_Records provided:_
★ ★ ★ ★
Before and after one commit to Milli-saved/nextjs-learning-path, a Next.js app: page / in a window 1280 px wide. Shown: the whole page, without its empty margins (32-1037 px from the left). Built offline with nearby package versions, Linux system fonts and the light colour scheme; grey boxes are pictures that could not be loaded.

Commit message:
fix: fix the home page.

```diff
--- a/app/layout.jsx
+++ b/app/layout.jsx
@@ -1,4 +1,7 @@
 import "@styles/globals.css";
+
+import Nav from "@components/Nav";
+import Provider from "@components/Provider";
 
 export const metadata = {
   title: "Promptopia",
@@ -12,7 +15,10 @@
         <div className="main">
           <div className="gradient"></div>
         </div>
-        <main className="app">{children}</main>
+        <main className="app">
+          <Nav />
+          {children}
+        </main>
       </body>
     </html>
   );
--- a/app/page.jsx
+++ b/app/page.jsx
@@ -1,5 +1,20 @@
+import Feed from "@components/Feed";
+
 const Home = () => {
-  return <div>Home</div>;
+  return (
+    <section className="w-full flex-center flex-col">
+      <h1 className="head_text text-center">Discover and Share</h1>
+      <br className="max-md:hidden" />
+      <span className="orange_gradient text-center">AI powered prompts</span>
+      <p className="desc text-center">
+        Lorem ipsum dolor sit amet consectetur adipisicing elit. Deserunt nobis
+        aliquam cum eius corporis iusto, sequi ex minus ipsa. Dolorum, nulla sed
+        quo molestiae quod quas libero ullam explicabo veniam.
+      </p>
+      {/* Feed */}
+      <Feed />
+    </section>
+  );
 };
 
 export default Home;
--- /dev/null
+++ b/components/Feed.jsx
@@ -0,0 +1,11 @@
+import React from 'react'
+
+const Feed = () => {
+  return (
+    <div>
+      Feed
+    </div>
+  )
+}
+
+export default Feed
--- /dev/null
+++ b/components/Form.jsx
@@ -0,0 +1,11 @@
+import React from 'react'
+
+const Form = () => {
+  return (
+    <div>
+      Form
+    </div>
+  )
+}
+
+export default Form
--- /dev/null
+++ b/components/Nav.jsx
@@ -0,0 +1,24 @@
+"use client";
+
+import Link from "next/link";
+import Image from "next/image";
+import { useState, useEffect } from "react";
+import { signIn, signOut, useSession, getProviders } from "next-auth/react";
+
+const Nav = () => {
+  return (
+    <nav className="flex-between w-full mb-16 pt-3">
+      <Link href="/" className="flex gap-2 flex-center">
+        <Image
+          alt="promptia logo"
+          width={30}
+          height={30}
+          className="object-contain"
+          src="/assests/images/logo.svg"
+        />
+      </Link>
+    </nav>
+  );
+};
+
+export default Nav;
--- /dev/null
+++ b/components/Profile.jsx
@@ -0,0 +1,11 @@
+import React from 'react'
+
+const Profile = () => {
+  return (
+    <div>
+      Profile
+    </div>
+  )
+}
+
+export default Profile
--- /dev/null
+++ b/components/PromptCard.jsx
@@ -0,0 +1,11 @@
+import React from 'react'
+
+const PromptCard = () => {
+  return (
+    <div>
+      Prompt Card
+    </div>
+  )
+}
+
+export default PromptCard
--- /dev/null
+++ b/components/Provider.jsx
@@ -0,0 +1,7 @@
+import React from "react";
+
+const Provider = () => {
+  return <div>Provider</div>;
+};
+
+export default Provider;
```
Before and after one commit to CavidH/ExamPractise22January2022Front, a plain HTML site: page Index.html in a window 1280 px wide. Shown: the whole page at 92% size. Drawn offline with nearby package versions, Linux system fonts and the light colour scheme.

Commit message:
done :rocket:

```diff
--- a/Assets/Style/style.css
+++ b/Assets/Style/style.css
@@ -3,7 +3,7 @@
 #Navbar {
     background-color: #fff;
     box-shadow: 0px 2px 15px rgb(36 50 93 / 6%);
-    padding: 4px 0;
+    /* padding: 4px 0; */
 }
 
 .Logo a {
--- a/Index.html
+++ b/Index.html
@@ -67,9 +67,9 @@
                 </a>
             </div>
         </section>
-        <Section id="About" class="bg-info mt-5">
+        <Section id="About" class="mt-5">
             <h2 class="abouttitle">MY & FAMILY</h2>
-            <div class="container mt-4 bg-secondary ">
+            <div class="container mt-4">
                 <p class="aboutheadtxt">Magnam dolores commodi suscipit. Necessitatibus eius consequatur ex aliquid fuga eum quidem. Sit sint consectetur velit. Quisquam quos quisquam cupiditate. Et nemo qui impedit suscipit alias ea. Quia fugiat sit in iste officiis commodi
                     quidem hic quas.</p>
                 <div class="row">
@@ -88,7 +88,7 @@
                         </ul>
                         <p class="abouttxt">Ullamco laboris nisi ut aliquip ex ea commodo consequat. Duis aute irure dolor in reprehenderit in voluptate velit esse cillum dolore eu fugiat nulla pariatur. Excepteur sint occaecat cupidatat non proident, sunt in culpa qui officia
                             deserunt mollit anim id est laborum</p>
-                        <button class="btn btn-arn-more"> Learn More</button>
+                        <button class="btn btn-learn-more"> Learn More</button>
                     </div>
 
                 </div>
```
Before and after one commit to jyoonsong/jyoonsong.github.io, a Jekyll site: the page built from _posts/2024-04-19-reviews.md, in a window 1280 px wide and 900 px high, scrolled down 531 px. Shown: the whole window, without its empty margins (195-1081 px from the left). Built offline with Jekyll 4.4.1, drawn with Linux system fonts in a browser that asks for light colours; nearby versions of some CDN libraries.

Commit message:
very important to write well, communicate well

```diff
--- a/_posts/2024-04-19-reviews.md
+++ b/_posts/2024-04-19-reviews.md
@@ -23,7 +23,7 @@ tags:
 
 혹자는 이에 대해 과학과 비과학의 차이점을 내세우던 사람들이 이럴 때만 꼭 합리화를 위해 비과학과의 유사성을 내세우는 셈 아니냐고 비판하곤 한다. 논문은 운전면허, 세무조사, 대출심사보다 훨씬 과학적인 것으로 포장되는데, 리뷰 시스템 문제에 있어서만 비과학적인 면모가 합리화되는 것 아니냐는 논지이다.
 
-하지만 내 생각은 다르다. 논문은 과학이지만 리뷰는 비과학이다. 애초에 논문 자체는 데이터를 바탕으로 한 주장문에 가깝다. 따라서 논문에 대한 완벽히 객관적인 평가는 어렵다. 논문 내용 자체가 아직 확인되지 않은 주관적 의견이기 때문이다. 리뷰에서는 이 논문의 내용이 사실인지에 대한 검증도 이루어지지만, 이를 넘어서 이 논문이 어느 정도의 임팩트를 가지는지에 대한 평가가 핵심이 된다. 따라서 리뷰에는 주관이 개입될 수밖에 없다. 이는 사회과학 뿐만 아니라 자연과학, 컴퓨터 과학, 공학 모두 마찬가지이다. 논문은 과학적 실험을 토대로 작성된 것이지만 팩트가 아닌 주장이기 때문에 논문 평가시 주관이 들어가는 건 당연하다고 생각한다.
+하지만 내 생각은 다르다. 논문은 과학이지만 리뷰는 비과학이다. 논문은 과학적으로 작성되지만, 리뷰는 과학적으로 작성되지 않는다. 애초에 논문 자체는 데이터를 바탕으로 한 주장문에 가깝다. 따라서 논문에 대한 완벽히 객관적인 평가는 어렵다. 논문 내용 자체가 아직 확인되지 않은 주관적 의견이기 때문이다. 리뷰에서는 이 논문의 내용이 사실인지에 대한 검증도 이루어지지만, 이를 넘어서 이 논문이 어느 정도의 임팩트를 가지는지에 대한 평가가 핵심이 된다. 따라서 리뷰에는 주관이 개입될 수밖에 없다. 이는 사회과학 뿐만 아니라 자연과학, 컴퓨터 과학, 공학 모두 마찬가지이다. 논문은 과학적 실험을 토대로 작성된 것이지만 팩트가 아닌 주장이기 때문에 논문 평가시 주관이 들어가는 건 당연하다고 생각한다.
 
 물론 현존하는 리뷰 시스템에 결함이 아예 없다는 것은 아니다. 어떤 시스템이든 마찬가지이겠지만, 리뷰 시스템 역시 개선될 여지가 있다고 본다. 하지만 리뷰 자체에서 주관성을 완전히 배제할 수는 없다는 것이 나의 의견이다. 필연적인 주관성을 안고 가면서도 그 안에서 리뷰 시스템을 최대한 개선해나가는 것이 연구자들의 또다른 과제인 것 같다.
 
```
★ ★ ★ ★
_What the task asks:_ Sift through the material above and copy the lines that contain the word "page".

_Task answer:_
Before and after one commit to Milli-saved/nextjs-learning-path, a Next.js app: page / in a window 1280 px wide. Shown: the whole page, without its empty margins (32-1037 px from the left). Built offline with nearby package versions, Linux system fonts and the light colour scheme; grey boxes are pictures that could not be loaded.
fix: fix the home page.
--- a/app/page.jsx
+++ b/app/page.jsx
Before and after one commit to CavidH/ExamPractise22January2022Front, a plain HTML site: page Index.html in a window 1280 px wide. Shown: the whole page at 92% size. Drawn offline with nearby package versions, Linux system fonts and the light colour scheme.
Before and after one commit to jyoonsong/jyoonsong.github.io, a Jekyll site: the page built from _posts/2024-04-19-reviews.md, in a window 1280 px wide and 900 px high, scrolled down 531 px. Shown: the whole window, without its empty margins (195-1081 px from the left). Built offline with Jekyll 4.4.1, drawn with Linux system fonts in a browser that asks for light colours; nearby versions of some CDN libraries.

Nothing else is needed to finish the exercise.